Today, you can see Estonia’s medieval old city surrounded by Soviet construction. On a walking tour of the city, I learned that Tallinn was close enough to Finland to its radio signals and had a significant underground resistance to Soviet rule. It’s a fascinating city and truly unlike anything I’ve visited.
Tallinn is perfect for
- Stag / Bachelor Parties: cheap alcohol & lots of microbreweries.
- Romantic Getaways: cozy up over a coffee after spending hours wandering the old city streets
- Backpackers & Students: even though Tallinn uses the Euro, local prices remain quite affordable
How To Get There
You can travel to Tallinn by air, land, or sea.
Tallinn’s airport has nonstop flights to most European cities including London, Amsterdam, Frankfurt, and Berlin.
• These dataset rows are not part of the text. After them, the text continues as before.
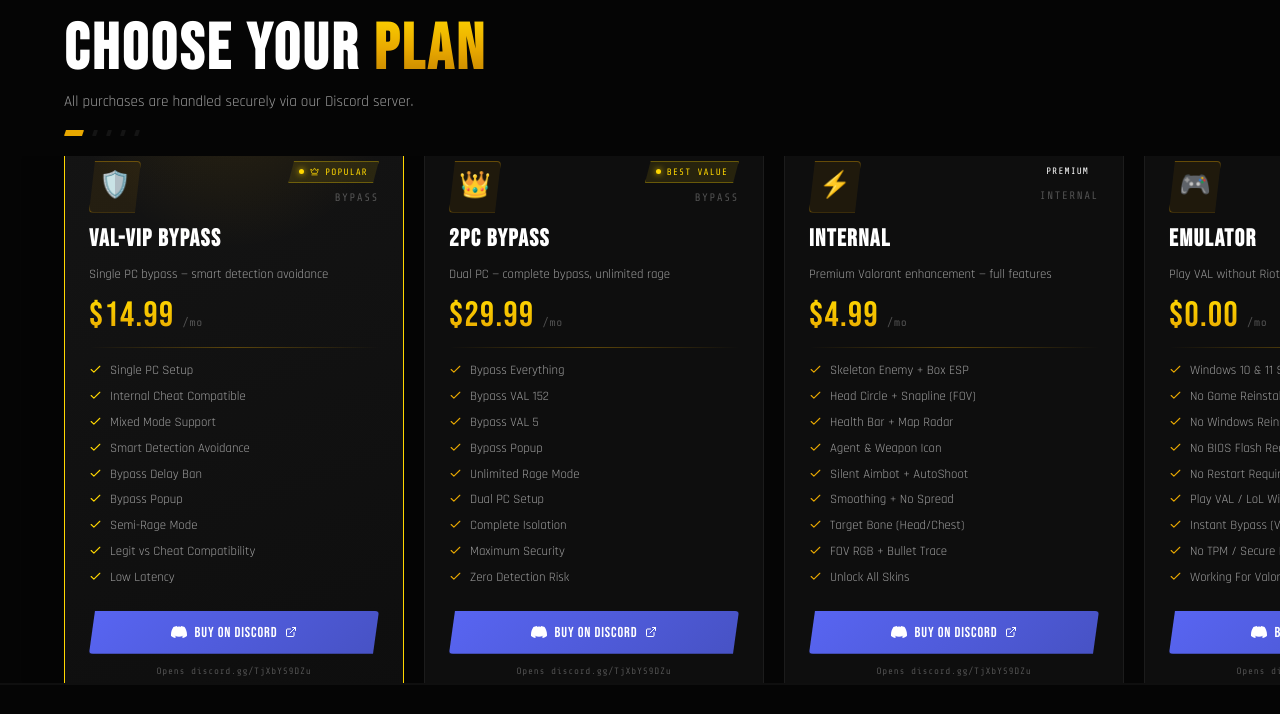
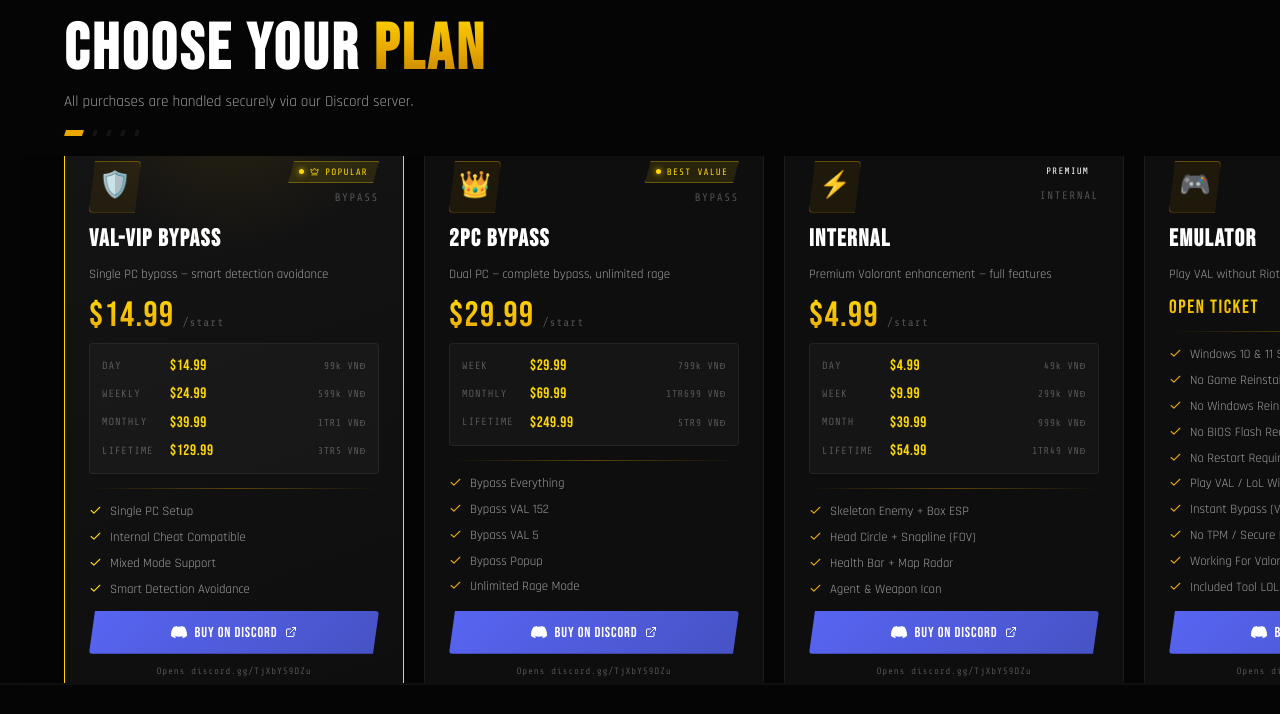
Before and after one commit to AyzoxxV2/Emperor, a React (Create React App) app: page / in a window 1280 px wide. Shown: the part 1054-1768 px from the top of the page. Built offline with nearby package versions, Linux system fonts and the light colour scheme.

Commit message:
pricing table on cards

```diff
--- a/src/components/ProductSection.scss
+++ b/src/components/ProductSection.scss
@@ -264,3 +264,42 @@
     }
   }
 }
+
+// Pricing table
+.ecard__pricing {
+  display: flex; flex-direction: column; gap: 4px;
+  background: rgba(255,255,255,0.03);
+  border: 1px solid var(--border);
+  border-radius: var(--r-sm);
+  padding: 10px 12px;
+  margin-top: -4px;
+}
+
+.ecard__pricing-row {
+  display: flex; align-items: center; gap: 8px;
+  font-size: 0.78rem;
+}
+
+.ecard__pricing-label {
+  font-family: 'Share Tech Mono', monospace;
+  font-size: 0.65rem; letter-spacing: 0.08em;
+  color: var(--text-muted); text-transform: uppercase;
+  min-width: 60px;
+}
+
+.ecard__pricing-usd {
+  font-family: 'Bebas Neue', sans-serif;
+  font-size: 0.95rem; letter-spacing: 0.04em;
+  color: var(--gold-bright); flex: 1;
+}
+
+.ecard__pricing-vnd {
+  font-family: 'Share Tech Mono', monospace;
+  font-size: 0.62rem; color: var(--text-muted);
+  letter-spacing: 0.06em;
+}
+
+.ecard__price--ticket {
+  font-size: 1.2rem !important;
+  letter-spacing: 0.08em;
+}
--- a/src/components/ProductSection.tsx
+++ b/src/components/ProductSection.tsx
@@ -46,12 +46,31 @@ const PricingCard: React.FC<{ product: Product; index: number; isActive: boolean
       <p className="ecard__tagline">{product.tagline}</p>
 
       <div className="ecard__price-wrap">
-        <span className="ecard__price">${product.price.toFixed(2)}</span>
-        <span className="ecard__period">/mo</span>
-        {product.originalPrice && (
-          <span className="ecard__original">${product.originalPrice.toFixed(2)}</span>
+        {product.price === 0 ? (
+          <span className="ecard__price ecard__price--ticket">OPEN TICKET</span>
+        ) : (
+          <>
+            <span className="ecard__price">${product.price.toFixed(2)}</span>
+            <span className="ecard__period">/start</span>
+            {product.originalPrice && (
+              <span className="ecard__original">${product.originalPrice.toFixed(2)}</span>
+            )}
+          </>
         )}
       </div>
+
+      {/* Pricing table */}
+      {product.pricing && product.pricing.length > 0 && product.price !== 0 && (
+        <div className="ecard__pricing">
+          {product.pricing.map(p => (
+            <div key={p.label} className="ecard__pricing-row">
+              <span className="ecard__pricing-label">{p.label}</span>
+              <span className="ecard__pricing-usd">{p.usd}</span>
+              {p.vnd && <span className="ecard__pricing-vnd">{p.vnd}</span>}
+            </div>
+          ))}
+        </div>
+      )}
 
       <div className="ecard__divider" />
 
```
Some routes are seasonal. AirBaltic, who is hubbed in Tallinn, has code shares with KLM, Britsh Airways, Ethiad Airways, and Iberia, among others.
The rail network has connections with Russia and Latvia. You can also take the bus with either Infobus or Ecolines.
There are ferry routes available from Stockholm, Helsinki, or Moscow.
When to Go
Tallinn has warm, dry summers and severe winters. I recommend going in the late spring, summer, or early fall. I went in April and the temperature was still in the low 30s with the occasional snowfall.
Where To Stay
The Old Town is crammed with medieval churches, traditional pubs, and gourmet restaurants. This is the perfect place to feel like you woke up in a Disney movie. The upper town, Toompea, is located on a small hill and was the center of nobility and clergy. The lower old town features the famous Raekoja Plats (town hall square)
Kalamaja is just northwest of the Old Town. Kalamaja- which translates to Fish House- was historically a fisherman’s village but today the area is flooded with students. This area has lots of cafes, restaurants, and microbreweries.
I stayed in Monk’s Bunk hostel which is located 5 minutes away from the Old Town. It is a very social hostel with nightly activities, a bar, and large common room.
Where to Eat
Traditional Estonian cuisine features lots of meat, potatoes, and black bread. Modern Estonian cuisine features these heritage ingredients served in innovative ways like duck with crab apples and berries or rhubarb cake with goat cheese icing
- III Drako ($) near Town Hall, is famous for their soup. The elk broth is perfect on a chilly day and it has cheap beer and wine too if that doesn’t do the trick.
- Kaerajaan ($$) was my favorite meal in Tallinn! The interior is whimsical and stylish. The food, described as “modern Estonian”, is incredible.
- Farm ($$$) serves locally sourced products served with an innovative twist. I recommend a reservation for dinner service. If you’re lucky, some tables have a view of the kitchen